▸ Exercise goal
Retype the listing below exactly, pictures removed.

▸ Records

###

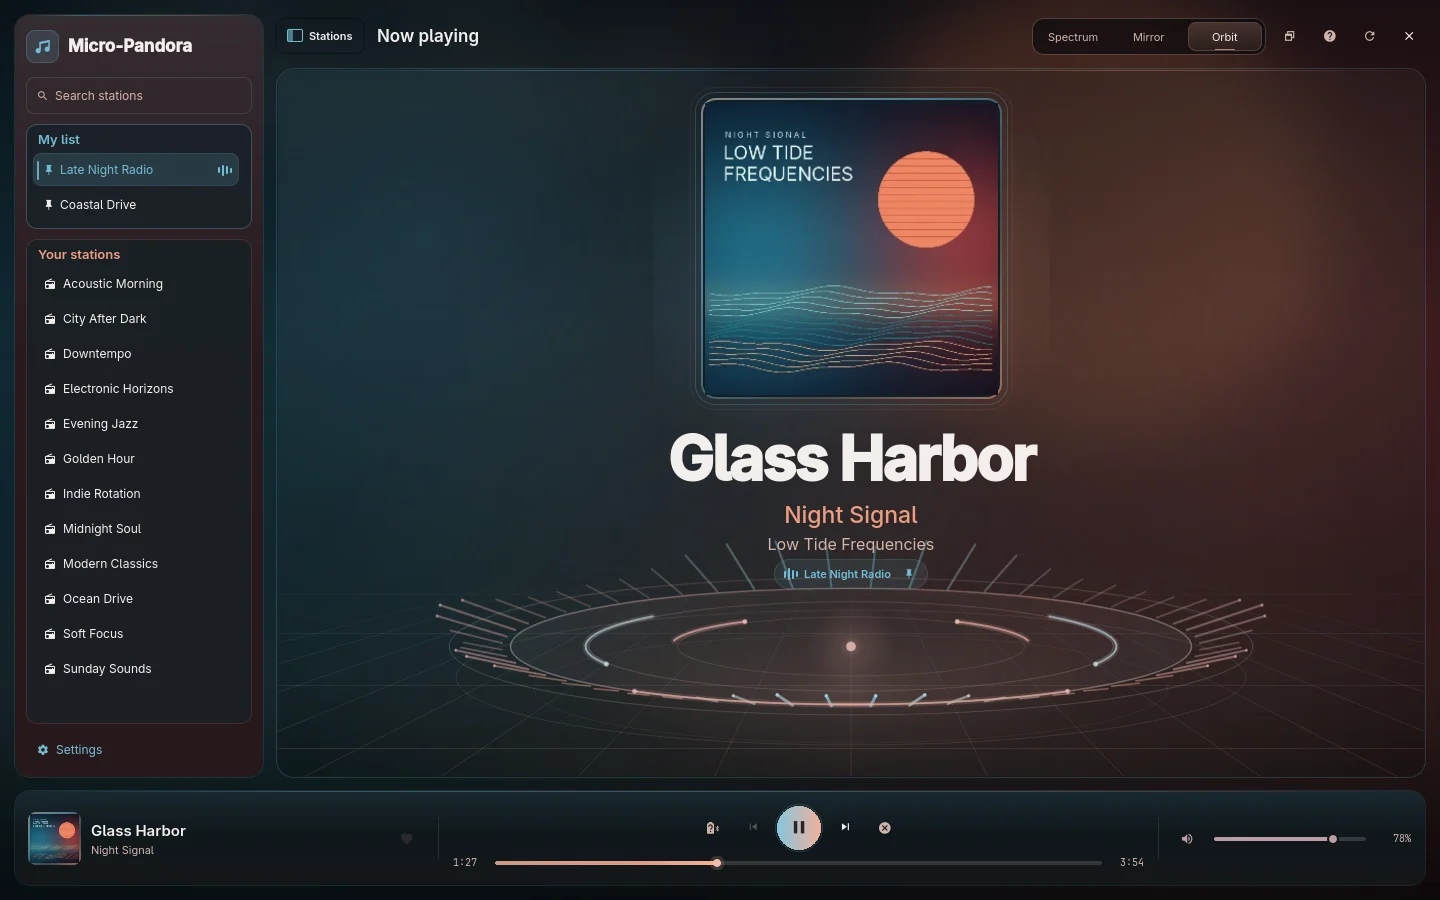
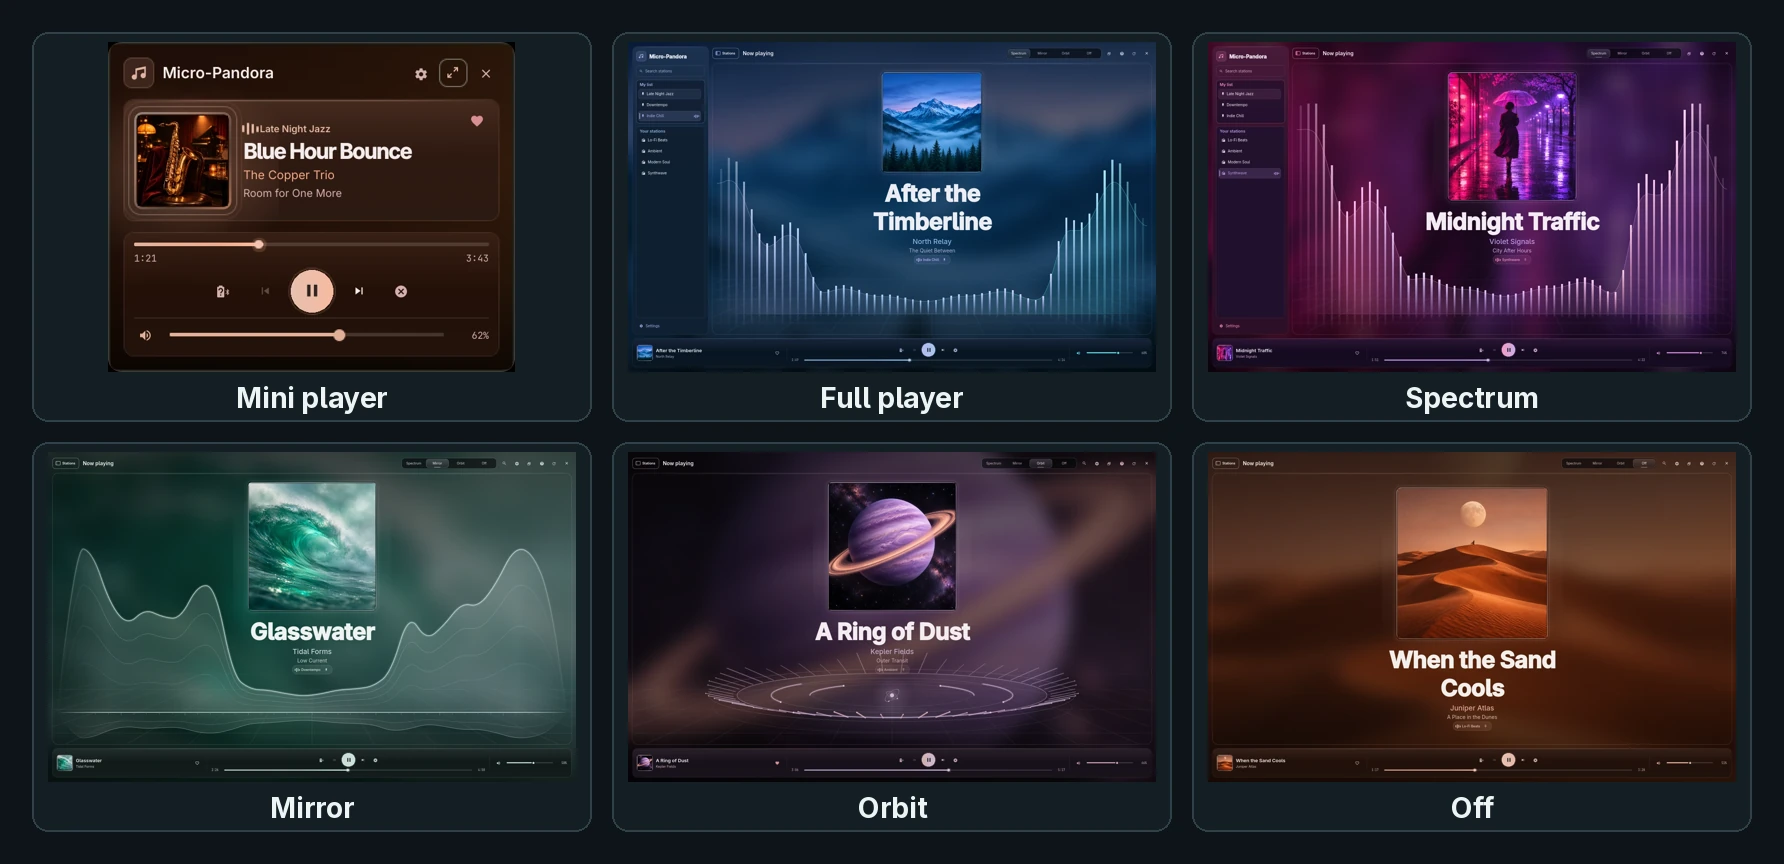
Show all screenshots and refresh Marketplace metadata

diff --git a/docs/index.html b/docs/index.html
@@ -42,7 +42,7 @@
       </figure>
       <figure class="mini-player">
         <a href="screenshots/mini-player.webp">
-          <img src="screenshots/mini-player.webp" width="686" height="556" alt="Mini player with amber saxophone cover art and compact playback controls" loading="lazy">
+          <img src="screenshots/mini-player.webp" width="686" height="556" alt="Mini player with amber saxophone cover art and compact playback controls">
         </a>
         <figcaption>
           <strong>Mini player</strong>
@@ -57,25 +57,25 @@
       <div class="modes">
         <figure>
           <a href="screenshots/spectrum.webp">
-            <img src="screenshots/spectrum.webp" width="1440" height="900" alt="Spectrum peaks beside a violet neon street cover" loading="lazy">
+            <img src="screenshots/spectrum.webp" width="1440" height="900" alt="Spectrum peaks beside a violet neon street cover">
           </a>
           <figcaption><strong>Spectrum</strong> <span>A frequency trace with peak markers.</span></figcaption>
         </figure>
         <figure>
           <a href="screenshots/mirror.webp">
-            <img src="screenshots/mirror.webp" width="1440" height="900" alt="Layered Mirror waveforms surrounding green ocean cover art" loading="lazy">
+            <img src="screenshots/mirror.webp" width="1440" height="900" alt="Layered Mirror waveforms surrounding green ocean cover art">
           </a>
           <figcaption><strong>Mirror</strong> <span>Layered waveforms reflected across the stage.</span></figcaption>
         </figure>
         <figure>
           <a href="screenshots/orbit.webp">
-            <img src="screenshots/orbit.webp" width="1440" height="900" alt="Orbit rings below a lavender planet cover" loading="lazy">
+            <img src="screenshots/orbit.webp" width="1440" height="900" alt="Orbit rings below a lavender planet cover">
           </a>
           <figcaption><strong>Orbit</strong> <span>Projected rings that respond to bass hits.</span></figcaption>
         </figure>
         <figure>
           <a href="screenshots/off.webp">
-            <img src="screenshots/off.webp" width="1440" height="900" alt="Full player with a terracotta desert cover and the visualizer set to Off" loading="lazy">
+            <img src="screenshots/off.webp" width="1440" height="900" alt="Full player with a terracotta desert cover and the visualizer set to Off">
           </a>
           <figcaption><strong>Off</strong> <span>Album artwork and playback controls without the visualizer.</span></figcaption>
         </figure>

diff --git a/README.md b/README.md
@@ -2,12 +2,11 @@
 
 Micro-Pandora is a Pandora player for the Omarchy desktop. Open it from the launcher or use the mini player on the bar. The full player enlarges the current album cover into a soft backdrop behind the sharp artwork and live visualizer. Both players pick up the album’s colors. Sign in from Micro-Pandora’s Settings and use Pithos as the playback backend.
 
-[![Micro-Pandora full player with blue mountain cover art, a station sidebar, and Spectrum](docs/screenshots/full-player.webp)](docs/layout.md#screenshots)
+## Screenshots
 
-<details>
-<summary>Mini player and visualizer screenshots</summary>
-
-[![Mini player with amber saxophone cover art](docs/screenshots/mini-player.webp)](docs/screenshots/mini-player.webp)
+| Mini player | Full player |
+| --- | --- |
+| [![Mini player with amber saxophone cover art](docs/screenshots/mini-player.webp)](docs/screenshots/mini-player.webp) | [![Full player with blue mountain cover art and a station sidebar](docs/screenshots/full-player.webp)](docs/screenshots/full-player.webp) |
 
 | Spectrum | Mirror |
 | --- | --- |
@@ -17,9 +16,7 @@ Micro-Pandora is a Pandora player for the Omarchy desktop. Open it from the laun
 | --- | --- |
 | [![Orbit with lavender planet cover art](docs/screenshots/orbit.webp)](docs/screenshots/orbit.webp) | [![Off with terracotta desert cover art](docs/screenshots/off.webp)](docs/screenshots/off.webp) |
 
-</details>
-
-See the [player layout guide](docs/layout.md#screenshots) for full-size screenshots and control details.
+See the [screenshot gallery](https://micro23.github.io/Micro-Pandora/) and the [player layout guide](docs/layout.md#screenshots).
 
 ## Install
 
@@ -50,6 +47,10 @@ Run `omarchy plugin remove io.github.micro23.micro-pandora` to remove the plugin
 - Open **Settings → App updates** to check for a release and install it when you’re ready. Background checks can be turned off there.
 
 See [installation](docs/install.md), [keyboard shortcuts](docs/keyboard.md), and [troubleshooting](docs/troubleshooting.md) for more.
+
+## Contact
+
+For problems, feedback, or questions about Micro-Pandora, email [micro23@gmail.com](mailto:micro23@gmail.com).
 
 ## Credits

###

▸ Response
Show all screenshots and refresh Marketplace metadata

diff --git a/docs/index.html b/docs/index.html
@@ -42,7 +42,7 @@
       </figure>
       <figure class="mini-player">
         <a href="screenshots/mini-player.webp">
-          <img src="screenshots/mini-player.webp" width="686" height="556" alt="Mini player with amber saxophone cover art and compact playback controls" loading="lazy">
+          <img src="screenshots/mini-player.webp" width="686" height="556" alt="Mini player with amber saxophone cover art and compact playback controls">
         </a>
         <figcaption>
           <strong>Mini player</strong>
@@ -57,25 +57,25 @@
       <div class="modes">
         <figure>
           <a href="screenshots/spectrum.webp">
-            <img src="screenshots/spectrum.webp" width="1440" height="900" alt="Spectrum peaks beside a violet neon street cover" loading="lazy">
+            <img src="screenshots/spectrum.webp" width="1440" height="900" alt="Spectrum peaks beside a violet neon street cover">
           </a>
           <figcaption><strong>Spectrum</strong> <span>A frequency trace with peak markers.</span></figcaption>
         </figure>
         <figure>
           <a href="screenshots/mirror.webp">
-            <img src="screenshots/mirror.webp" width="1440" height="900" alt="Layered Mirror waveforms surrounding green ocean cover art" loading="lazy">
+            <img src="screenshots/mirror.webp" width="1440" height="900" alt="Layered Mirror waveforms surrounding green ocean cover art">
           </a>
           <figcaption><strong>Mirror</strong> <span>Layered waveforms reflected across the stage.</span></figcaption>
         </figure>
         <figure>
           <a href="screenshots/orbit.webp">
-            <img src="screenshots/orbit.webp" width="1440" height="900" alt="Orbit rings below a lavender planet cover" loading="lazy">
+            <img src="screenshots/orbit.webp" width="1440" height="900" alt="Orbit rings below a lavender planet cover">
           </a>
           <figcaption><strong>Orbit</strong> <span>Projected rings that respond to bass hits.</span></figcaption>
         </figure>
         <figure>
           <a href="screenshots/off.webp">
-            <img src="screenshots/off.webp" width="1440" height="900" alt="Full player with a terracotta desert cover and the visualizer set to Off" loading="lazy">
+            <img src="screenshots/off.webp" width="1440" height="900" alt="Full player with a terracotta desert cover and the visualizer set to Off">
           </a>
           <figcaption><strong>Off</strong> <span>Album artwork and playback controls without the visualizer.</span></figcaption>
         </figure>

diff --git a/README.md b/README.md
@@ -2,12 +2,11 @@
 
 Micro-Pandora is a Pandora player for the Omarchy desktop. Open it from the launcher or use the mini player on the bar. The full player enlarges the current album cover into a soft backdrop behind the sharp artwork and live visualizer. Both players pick up the album’s colors. Sign in from Micro-Pandora’s Settings and use Pithos as the playback backend.
 
-[![Micro-Pandora full player with blue mountain cover art, a station sidebar, and Spectrum](docs/screenshots/full-player.webp)](docs/layout.md#screenshots)
+## Screenshots
 
-<details>
-<summary>Mini player and visualizer screenshots</summary>
-
-[![Mini player with amber saxophone cover art](docs/screenshots/mini-player.webp)](docs/screenshots/mini-player.webp)
+| Mini player | Full player |
+| --- | --- |
+| [![Mini player with amber saxophone cover art](docs/screenshots/mini-player.webp)](docs/screenshots/mini-player.webp) | [![Full player with blue mountain cover art and a station sidebar](docs/screenshots/full-player.webp)](docs/screenshots/full-player.webp) |
 
 | Spectrum | Mirror |
 | --- | --- |
@@ -17,9 +16,7 @@ Micro-Pandora is a Pandora player for the Omarchy desktop. Open it from the laun
 | --- | --- |
 | [![Orbit with lavender planet cover art](docs/screenshots/orbit.webp)](docs/screenshots/orbit.webp) | [![Off with terracotta desert cover art](docs/screenshots/off.webp)](docs/screenshots/off.webp) |
 
-</details>
-
-See the [player layout guide](docs/layout.md#screenshots) for full-size screenshots and control details.
+See the [screenshot gallery](https://micro23.github.io/Micro-Pandora/) and the [player layout guide](docs/layout.md#screenshots).
 
 ## Install
 
@@ -50,6 +47,10 @@ Run `omarchy plugin remove io.github.micro23.micro-pandora` to remove the plugin
 - Open **Settings → App updates** to check for a release and install it when you’re ready. Background checks can be turned off there.
 
 See [installation](docs/install.md), [keyboard shortcuts](docs/keyboard.md), and [troubleshooting](docs/troubleshooting.md) for more.
+
+## Contact
+
+For problems, feedback, or questions about Micro-Pandora, email [micro23@gmail.com](mailto:micro23@gmail.com).
 
 ## Credits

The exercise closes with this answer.